WHAT TO PRODUCE:
Work through the material beneath and count the lines that include "html"; the answer is that number alone.

SOURCE INFORMATION:
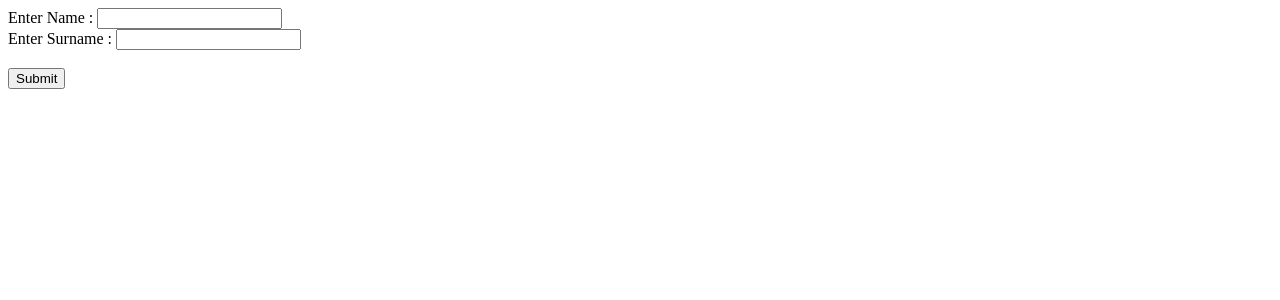
Repository: PhMandar/eclipse_oxy_ws
Page: SimpleServletProject/WebContent/SimpleForm.html
The author's editor kept a copy of each file at every save. The page is drawn from the files as they stood at one save, then again after the next save.
The browser window is 1280 px wide. The pictures show the whole page.

Above is the page before, as saved 2017-12-07 03:42:16.

After the next save:
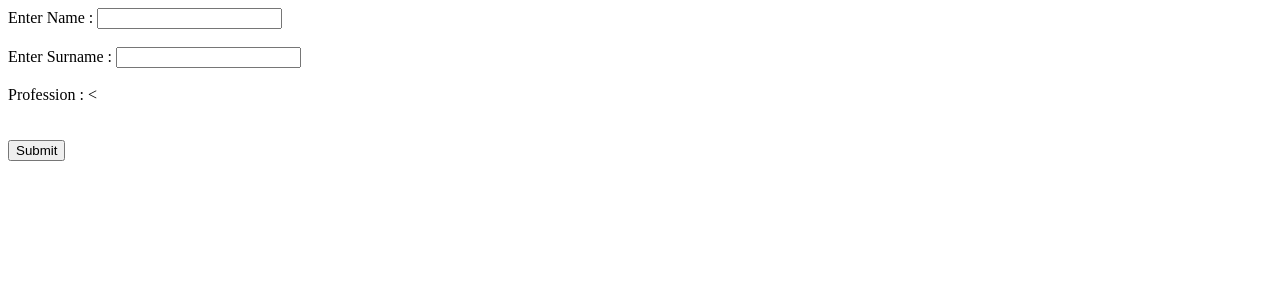
Saved 3 min 56 s later.
--- a/SimpleServletProject/WebContent/SimpleForm.html
+++ b/SimpleServletProject/WebContent/SimpleForm.html
@@ -6,8 +6,11 @@
 </head>
 <body>
 	<form method="post" action="SimpleServletTestURL">
-		Enter Name : <input name="userName"/> <br>
+		Enter Name : <input name="userName"/> <br><br>
 		Enter Surname : <input name="surName"/>
+		<br><br>
+		Profession : <<br>
+
 		<br><br>
 		<input type="submit"/>
 	</form>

ANSWER TO THE EXERCISE:
3